I see the same things happen with my clients. They often overlook extremely valuable lessons and experiences from the past that can help them with what they’re wrestling with today. Their oversight may center on skills that they just don’t notice they have anymore — in other words, areas where they have reached the point of “unconscious competence.”
With the Newberry Leadership System for High Performing Women, I help my clients build critical skills to the point where they are second nature, to the point of unconscious competence. However, I also find myself helping my clients remember what they already know and how to apply it to what they face today.
Here’s a quick example. I once coached a leader who has always been good at building a strong network of advocates. In fact, in the past it has helped her move up the corporate ladder very quickly.

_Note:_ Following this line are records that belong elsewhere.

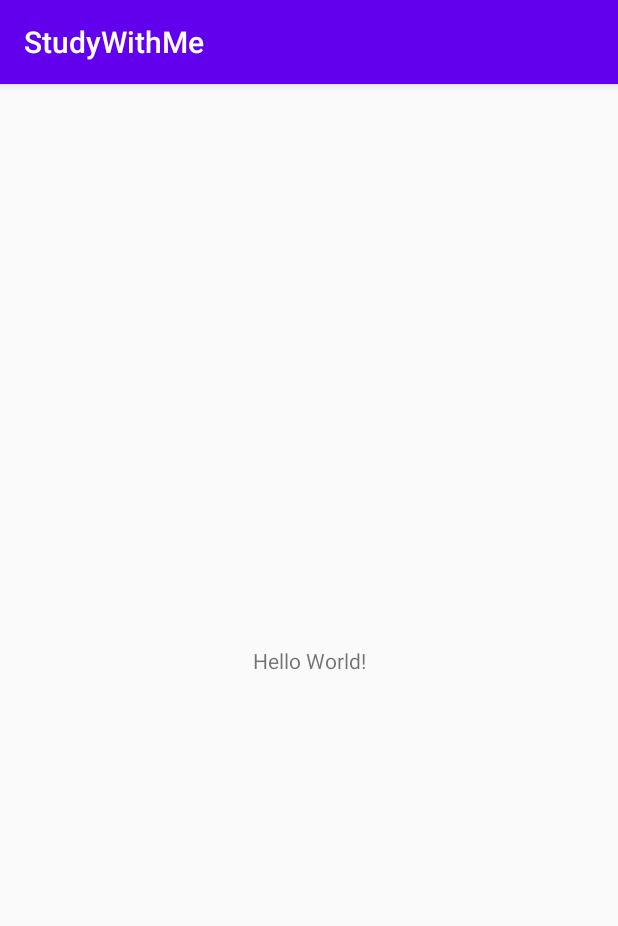
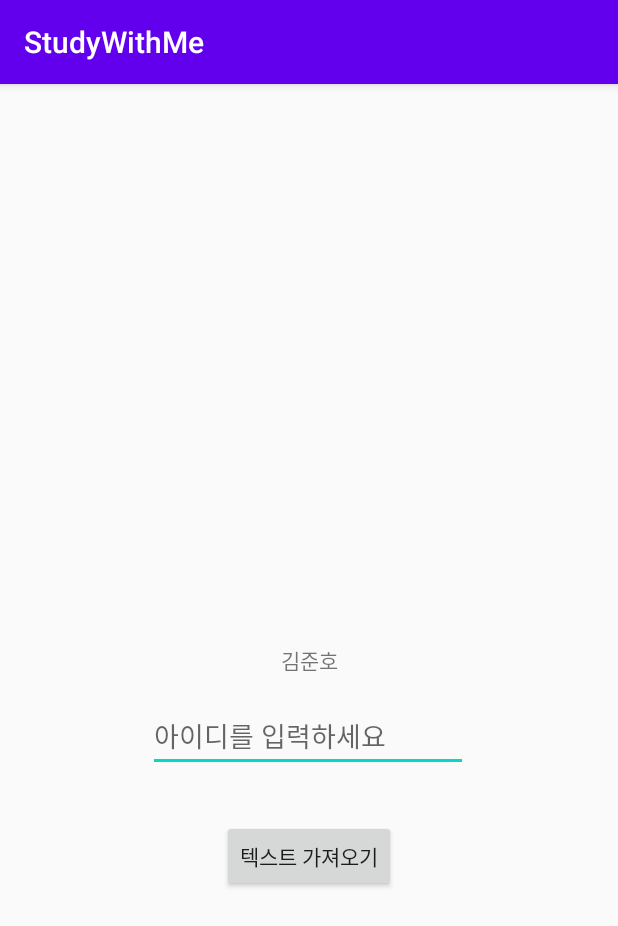
Before and after one commit to someday55/WebGrus_App_Team1, an Android app: the screen it shows after launch (MainActivity), on a phone screen of 412 x 824 dp. Shown: the top 926 px of the screen. Run offline under Robolectric (Android 15) with nearby library versions, the phone set to English and light mode, and no system bars.

Commit message:
Just Studying

```diff
--- a/app/build.gradle
+++ b/app/build.gradle
@@ -26,6 +26,8 @@ android {
 
 dependencies {
     implementation fileTree(dir: "libs", include: ["*.jar"])
+    implementation "org.jetbrains.kotlin:kotlin-stdlib-jdk7:$kotlin_version"
+    implementation "org.jetbrains.kotlin:kotlin-stdlib-jdk8:$kotlin_version"
     implementation "org.jetbrains.kotlin:kotlin-stdlib:$kotlin_version"
     implementation 'androidx.core:core-ktx:1.3.2'
     implementation 'androidx.appcompat:appcompat:1.2.0'
--- a/app/src/main/java/com/example/studywithme/MainActivity.kt
+++ b/app/src/main/java/com/example/studywithme/MainActivity.kt
@@ -2,10 +2,20 @@ package com.example.studywithme
 
 import androidx.appcompat.app.AppCompatActivity
 import android.os.Bundle
+import kotlinx.android.synthetic.main.activity_main.*
 
 class MainActivity : AppCompatActivity() {
-    override fun onCreate(savedInstanceState: Bundle?) {
+    override fun onCreate(savedInstanceState: Bundle?) { //앱이 최초 실행되면 이곳을 수행한다.
         super.onCreate(savedInstanceState)
         setContentView(R.layout.activity_main)
+
+
+        btn_getText.setOnClickListener{
+            var resultText = et_id.text.toString()
+            tv_result.setText(resultText)
+
+
+        }
+
     }
 }
--- a/app/src/main/res/layout/activity_main.xml
+++ b/app/src/main/res/layout/activity_main.xml
@@ -7,12 +7,35 @@
     tools:context=".MainActivity">
 
     <TextView
+        android:id="@+id/tv_result"
         android:layout_width="wrap_content"
         android:layout_height="wrap_content"
-        android:text="Hello World!"
+        android:text="김준호"
         app:layout_constraintBottom_toBottomOf="parent"
-        app:layout_constraintLeft_toLeftOf="parent"
-        app:layout_constraintRight_toRightOf="parent"
+        app:layout_constraintEnd_toEndOf="parent"
+        app:layout_constraintStart_toStartOf="parent"
         app:layout_constraintTop_toTopOf="parent" />
 
+    <EditText
+        android:id="@+id/et_id"
+        android:layout_width="wrap_content"
+        android:layout_height="wrap_content"
+        android:layout_marginTop="16dp"
+        android:ems="10"
+        android:hint="아이디를 입력하세요"
+        android:inputType="textPersonName"
+        app:layout_constraintEnd_toEndOf="parent"
+        app:layout_constraintHorizontal_bias="0.497"
+        app:layout_constraintStart_toStartOf="parent"
+        app:layout_constraintTop_toBottomOf="@+id/tv_result" />
+
+    <Button
+        android:id="@+id/btn_getText"
+        android:layout_width="wrap_content"
+        android:layout_height="wrap_content"
+        android:layout_marginTop="32dp"
+        android:text="텍스트 가져오기"
+        app:layout_constraintEnd_toEndOf="parent"
+        app:layout_constraintStart_toStartOf="parent"
+        app:layout_constraintTop_toBottomOf="@+id/et_id" />
 </androidx.constraintlayout.widget.ConstraintLayout>
--- a/build.gradle
+++ b/build.gradle
@@ -1,12 +1,12 @@
 // Top-level build file where you can add configuration options common to all sub-projects/modules.
 buildscript {
-    ext.kotlin_version = "1.4.21"
+    ext.kotlin_version = "1.3.61"
     repositories {
         google()
         jcenter()
     }
     dependencies {
-        classpath "com.android.tools.build:gradle:4.0.1"
+        classpath 'com.android.tools.build:gradle:3.6.1'
         classpath "org.jetbrains.kotlin:kotlin-gradle-plugin:$kotlin_version"
 
         // NOTE: Do not place your application dependencies here; they belong
```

However, in the past two years, she has spent less and less time focusing on her network – to the point that she lost sight of its importance altogether. It wasn’t until she found herself in a political situation where she wasn’t supported that she realized just what she had forgotten. That situation was the rude awakening she needed to jog her memory. In our coaching session, we talked through how to bounce back from the situation, leveraging her skills and experiences from the past (and she had many to tap into).
Another one of my clients found herself frustrated about all the unexpected issues popping up on a mission-critical project. She really couldn’t afford any delays. When we started to delve deeper, she realized that she had forgotten about an issue tracking and management approach and tool she had used on another project. By putting that back into play, she got the right information from her team – information to help her anticipate and prevent potential problems.
So, the next time you find yourself dealing with a challenging issue, take time to ask yourself the following questions:
1.What is the underlying issue I’m struggling with?
Don’t get distracted by all the details, really focus on the core issue(s).
2.In the past, when have I encountered a similar situation?
Asking yourself this question will help you remember a past experience that may lend insight into how to approach the current situation.
3.What helped me work through that situation successfully?
What lessons did you learn that could apply here? This will help you remember key elements of what happened in the past, how you handled the situation, and what could be useful as you develop your approach to the current situation.